Task brief:
Wherever the listing holds a picture, leave it out, and copy the remainder exactly.

****************************************

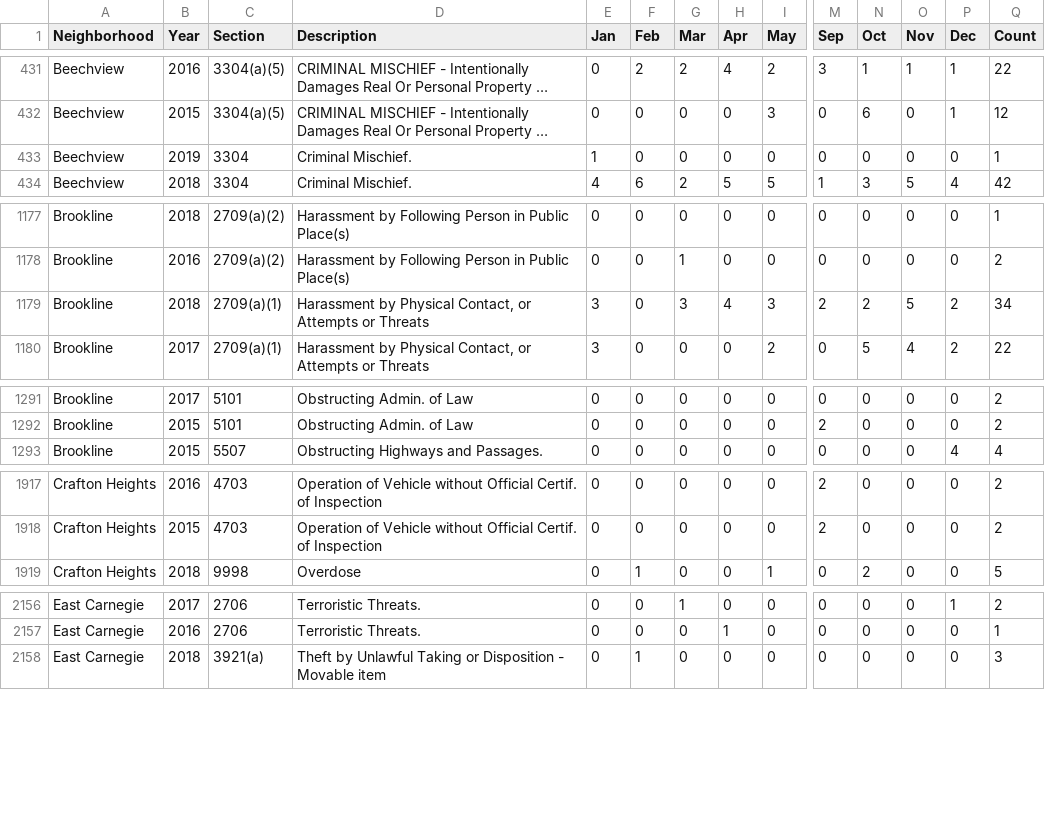
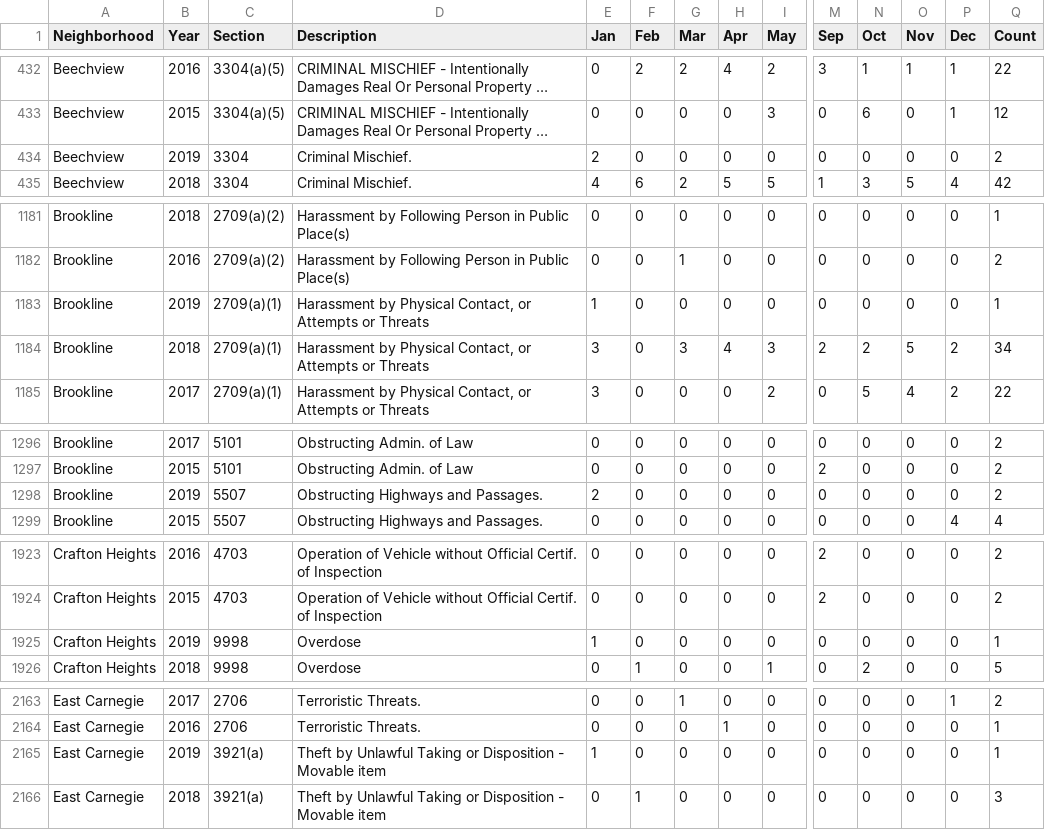
Before and after one commit to mhowe0422/mhowe0422.github.io, a CSV file: Zone6/Zone6data.csv, drawn as a sheet; only a part is shown, gaps mark what is left out; long unchanged cells end in …; addresses are those after the commit; rows hold the shown columns only; the diff covers the shown part only; the diff names each change by its address in the sheet, - before the commit and + after, or states it on an @@ line.

```diff
--- a/Zone6/Zone6data.csv
+++ b/Zone6/Zone6data.csv
-E434 (Jan): 1
+E434 (Jan): 2
-Q434 (Count): 1
+Q434 (Count): 2
+row 1183: Brookline | 2019 | 2709(a)(1) | Harassment by Physical Contact, or Attempts or Threats | 1 | 0 | 0 | 0 | 0 | 0 | 0 | 0 | 0 | 1
+row 1298: Brookline | 2019 | 5507 | Obstructing Highways and Passages. | 2 | 0 | 0 | 0 | 0 | 0 | 0 | 0 | 0 | 2
+row 1925: Crafton Heights | 2019 | 9998 | Overdose | 1 | 0 | 0 | 0 | 0 | 0 | 0 | 0 | 0 | 1
+row 2165: East Carnegie | 2019 | 3921(a) | Theft by Unlawful Taking or Disposition - Movable item | 1 | 0 | 0 | 0 | 0 | 0 | 0 | 0 | 0 | 1
```
Also changed, not shown: 6 added rows, 4 moved rows and 2 edited cells elsewhere in this file, 1 other file.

****************************************

Solution to the exercise:
Before and after one commit to mhowe0422/mhowe0422.github.io, a CSV file: Zone6/Zone6data.csv, drawn as a sheet; only a part is shown, gaps mark what is left out; long unchanged cells end in …; addresses are those after the commit; rows hold the shown columns only; the diff covers the shown part only; the diff names each change by its address in the sheet, - before the commit and + after, or states it on an @@ line.

```diff
--- a/Zone6/Zone6data.csv
+++ b/Zone6/Zone6data.csv
-E434 (Jan): 1
+E434 (Jan): 2
-Q434 (Count): 1
+Q434 (Count): 2
+row 1183: Brookline | 2019 | 2709(a)(1) | Harassment by Physical Contact, or Attempts or Threats | 1 | 0 | 0 | 0 | 0 | 0 | 0 | 0 | 0 | 1
+row 1298: Brookline | 2019 | 5507 | Obstructing Highways and Passages. | 2 | 0 | 0 | 0 | 0 | 0 | 0 | 0 | 0 | 2
+row 1925: Crafton Heights | 2019 | 9998 | Overdose | 1 | 0 | 0 | 0 | 0 | 0 | 0 | 0 | 0 | 1
+row 2165: East Carnegie | 2019 | 3921(a) | Theft by Unlawful Taking or Disposition - Movable item | 1 | 0 | 0 | 0 | 0 | 0 | 0 | 0 | 0 | 1
```
Also changed, not shown: 6 added rows, 4 moved rows and 2 edited cells elsewhere in this file, 1 other file.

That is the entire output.